Steel Partners took the controversial step after facing an unprecedented wave of redemption requests; as of October it had received withdrawal notices for 38 per cent of the fund's assets.
"This is groundbreaking.

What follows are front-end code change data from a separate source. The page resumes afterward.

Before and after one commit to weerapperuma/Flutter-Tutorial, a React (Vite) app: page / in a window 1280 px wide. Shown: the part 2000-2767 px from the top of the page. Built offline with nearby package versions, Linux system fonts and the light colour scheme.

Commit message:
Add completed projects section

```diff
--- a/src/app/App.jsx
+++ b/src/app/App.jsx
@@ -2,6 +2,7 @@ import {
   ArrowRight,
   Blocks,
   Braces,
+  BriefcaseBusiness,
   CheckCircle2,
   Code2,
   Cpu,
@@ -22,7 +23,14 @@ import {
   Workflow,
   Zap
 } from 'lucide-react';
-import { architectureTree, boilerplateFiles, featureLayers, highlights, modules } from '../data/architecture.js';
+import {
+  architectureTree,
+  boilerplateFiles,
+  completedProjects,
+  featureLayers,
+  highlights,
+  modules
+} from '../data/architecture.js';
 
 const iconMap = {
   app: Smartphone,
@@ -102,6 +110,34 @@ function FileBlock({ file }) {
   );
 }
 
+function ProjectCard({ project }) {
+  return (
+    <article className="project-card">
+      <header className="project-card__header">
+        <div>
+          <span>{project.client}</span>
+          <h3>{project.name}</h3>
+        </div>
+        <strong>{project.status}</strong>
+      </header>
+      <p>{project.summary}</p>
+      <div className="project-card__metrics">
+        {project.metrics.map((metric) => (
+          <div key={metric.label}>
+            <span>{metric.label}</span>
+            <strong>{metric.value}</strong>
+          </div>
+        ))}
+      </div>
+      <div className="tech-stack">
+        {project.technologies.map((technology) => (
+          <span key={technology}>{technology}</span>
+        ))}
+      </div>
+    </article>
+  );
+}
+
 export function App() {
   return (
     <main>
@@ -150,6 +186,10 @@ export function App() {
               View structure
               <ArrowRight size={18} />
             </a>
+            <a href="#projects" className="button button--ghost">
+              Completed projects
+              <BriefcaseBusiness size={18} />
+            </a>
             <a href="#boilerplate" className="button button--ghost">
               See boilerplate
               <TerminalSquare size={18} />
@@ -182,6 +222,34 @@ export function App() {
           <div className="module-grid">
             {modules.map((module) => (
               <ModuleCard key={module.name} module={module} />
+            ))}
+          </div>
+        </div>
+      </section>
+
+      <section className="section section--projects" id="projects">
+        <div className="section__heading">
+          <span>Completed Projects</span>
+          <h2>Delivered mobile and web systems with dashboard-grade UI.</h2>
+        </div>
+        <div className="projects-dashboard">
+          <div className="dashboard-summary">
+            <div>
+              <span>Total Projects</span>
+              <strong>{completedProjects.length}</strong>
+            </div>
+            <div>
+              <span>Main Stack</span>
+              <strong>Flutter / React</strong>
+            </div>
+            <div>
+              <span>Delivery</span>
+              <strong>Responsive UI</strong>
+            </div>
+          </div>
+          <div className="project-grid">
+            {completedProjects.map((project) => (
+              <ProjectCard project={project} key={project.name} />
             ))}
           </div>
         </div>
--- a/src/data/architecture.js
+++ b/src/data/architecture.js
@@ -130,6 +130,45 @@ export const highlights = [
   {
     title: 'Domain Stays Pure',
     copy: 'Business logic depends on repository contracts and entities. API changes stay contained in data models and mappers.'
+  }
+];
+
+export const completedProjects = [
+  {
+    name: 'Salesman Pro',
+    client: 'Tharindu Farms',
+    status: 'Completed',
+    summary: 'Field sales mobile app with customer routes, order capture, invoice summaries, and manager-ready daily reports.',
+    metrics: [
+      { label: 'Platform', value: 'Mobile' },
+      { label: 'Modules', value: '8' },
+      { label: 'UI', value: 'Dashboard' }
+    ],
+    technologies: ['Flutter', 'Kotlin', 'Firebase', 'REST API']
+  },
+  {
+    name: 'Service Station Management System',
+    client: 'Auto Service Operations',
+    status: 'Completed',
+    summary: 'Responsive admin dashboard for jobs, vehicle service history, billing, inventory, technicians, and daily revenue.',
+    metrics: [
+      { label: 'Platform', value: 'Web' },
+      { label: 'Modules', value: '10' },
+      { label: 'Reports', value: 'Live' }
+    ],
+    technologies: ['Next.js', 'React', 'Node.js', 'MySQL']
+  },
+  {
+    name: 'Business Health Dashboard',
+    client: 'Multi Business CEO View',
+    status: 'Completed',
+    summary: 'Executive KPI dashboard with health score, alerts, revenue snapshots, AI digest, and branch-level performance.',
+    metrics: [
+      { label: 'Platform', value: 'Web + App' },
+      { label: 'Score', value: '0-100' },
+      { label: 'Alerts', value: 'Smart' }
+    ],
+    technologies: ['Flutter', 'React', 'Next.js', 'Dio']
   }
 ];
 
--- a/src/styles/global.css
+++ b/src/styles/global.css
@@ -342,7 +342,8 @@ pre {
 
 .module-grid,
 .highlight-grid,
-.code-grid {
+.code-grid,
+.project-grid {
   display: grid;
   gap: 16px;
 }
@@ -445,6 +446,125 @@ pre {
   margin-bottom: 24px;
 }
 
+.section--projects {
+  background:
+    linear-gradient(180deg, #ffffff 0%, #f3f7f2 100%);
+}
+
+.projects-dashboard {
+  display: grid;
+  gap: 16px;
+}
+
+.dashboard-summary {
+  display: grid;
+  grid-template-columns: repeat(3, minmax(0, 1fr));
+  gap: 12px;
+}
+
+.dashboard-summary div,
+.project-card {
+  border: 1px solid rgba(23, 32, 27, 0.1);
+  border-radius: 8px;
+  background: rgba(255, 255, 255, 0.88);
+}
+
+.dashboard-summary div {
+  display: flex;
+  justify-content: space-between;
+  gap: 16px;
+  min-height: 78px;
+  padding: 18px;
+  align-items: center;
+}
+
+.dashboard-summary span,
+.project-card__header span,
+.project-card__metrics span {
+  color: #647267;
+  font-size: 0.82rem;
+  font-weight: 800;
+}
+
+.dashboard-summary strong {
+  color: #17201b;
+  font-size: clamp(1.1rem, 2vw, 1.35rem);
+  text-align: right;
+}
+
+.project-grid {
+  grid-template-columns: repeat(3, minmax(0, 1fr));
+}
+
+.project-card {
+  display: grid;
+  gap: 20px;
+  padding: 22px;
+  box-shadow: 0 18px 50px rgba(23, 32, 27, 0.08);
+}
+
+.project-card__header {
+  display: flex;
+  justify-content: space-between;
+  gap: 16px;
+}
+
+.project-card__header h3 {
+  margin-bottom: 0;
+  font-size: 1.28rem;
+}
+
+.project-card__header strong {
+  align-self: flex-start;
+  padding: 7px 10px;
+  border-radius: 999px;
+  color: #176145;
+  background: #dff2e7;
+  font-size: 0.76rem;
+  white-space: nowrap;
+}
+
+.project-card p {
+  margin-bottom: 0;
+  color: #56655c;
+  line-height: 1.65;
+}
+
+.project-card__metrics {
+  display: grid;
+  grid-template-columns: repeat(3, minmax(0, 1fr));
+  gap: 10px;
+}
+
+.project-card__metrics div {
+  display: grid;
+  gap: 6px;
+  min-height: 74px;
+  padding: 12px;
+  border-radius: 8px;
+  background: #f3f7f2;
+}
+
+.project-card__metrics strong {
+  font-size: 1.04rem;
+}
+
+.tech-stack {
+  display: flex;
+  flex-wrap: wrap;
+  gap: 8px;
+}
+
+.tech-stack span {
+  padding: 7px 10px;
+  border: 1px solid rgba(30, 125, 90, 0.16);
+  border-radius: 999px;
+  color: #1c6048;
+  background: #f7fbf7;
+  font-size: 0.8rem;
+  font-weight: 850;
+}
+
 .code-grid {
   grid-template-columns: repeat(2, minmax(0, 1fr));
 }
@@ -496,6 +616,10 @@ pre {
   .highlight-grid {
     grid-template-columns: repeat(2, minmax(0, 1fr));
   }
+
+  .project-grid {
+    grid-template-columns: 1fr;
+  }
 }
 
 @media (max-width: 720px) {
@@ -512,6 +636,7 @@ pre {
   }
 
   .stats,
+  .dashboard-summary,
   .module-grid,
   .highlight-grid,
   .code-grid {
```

It is definitely the most creative and radical solution we have come across," said Mike Vogel, partner at Elcot, a London-based family office with a "substantial" investment in the fund.
However, Gary Vaughan-Smith, partner at SilverStreet Capital, a fund of hedge funds that did not invest in Steel Partners, said: "This is good for the manager and bad for investors." Other hedge funds have reacted to large-scale redemption requests by imposing restrictions such as "gates", which limit the amount that can be withdrawn each month, or the creation of "sidepockets", new vehicles into which hard-to-sell assets are placed.
Steel Partners' solution trumps these options by effectively trapping capital within the fund, aside from a share buyback of up to $200m, or 17 per cent of its assets, upon listing.
Investors will only be able to sell shares in the market - possibly at a steep discount to net asset value - preventing capital from leaving the fund.
Steel Partners said in its letter to investors that it would be "impossible, inequitable and unfair [to remaining investors]" to accede to the redemption requests, given the fund has large, often controlling, stakes in its portfolio companies, rendering it "difficult, and in some instances impossible, to sell assets and businesses quickly".
As of September, just four holdings accounted for 50 per cent of the fund's assets, with eight positions accounting for 80 per cent of its assets.
"We believe this is by far and away the best and fairest solution for all investors. This transaction will give all investors the potential to buy/sell units in the public market at any time," said Steel Partners.
Mr Vogel argued: "It does, to us, look a pretty fair balance in terms of remaining investors and those who were looking to redeem; they will be able to go into a vehicle that has much enhanced liquidity. [Steel Partners] has recognised that this is a transformational change in terms of what is going on in the market and concentrated on what works in terms of getting value out."
But with the average single manager hedge fund listed on the London stock exchange, the major centre for such vehicles, currently trading on a discount of 23 per cent to NAV, Mr Vaughan-Smith said: "If the client wants to exit then a proper plan should be put in place to return the client's cash over time, rather than forcing them into structures which make them take an immediate hit."
One industry consultant feared the move, if replicated, could make it harder for the hedge fund industry to raise assets in future.
However some industry figures doubted the holding company concept would become commonplace, arguing that more short-term "trading" funds could fall foul of tax and regulatory issues in many jurisdictions.
After posting compound annual gross returns of 22 per cent a year from inception in 1990 to 2007, Steel Partners II fell 39 per cent last year, according to figures seen by the FT.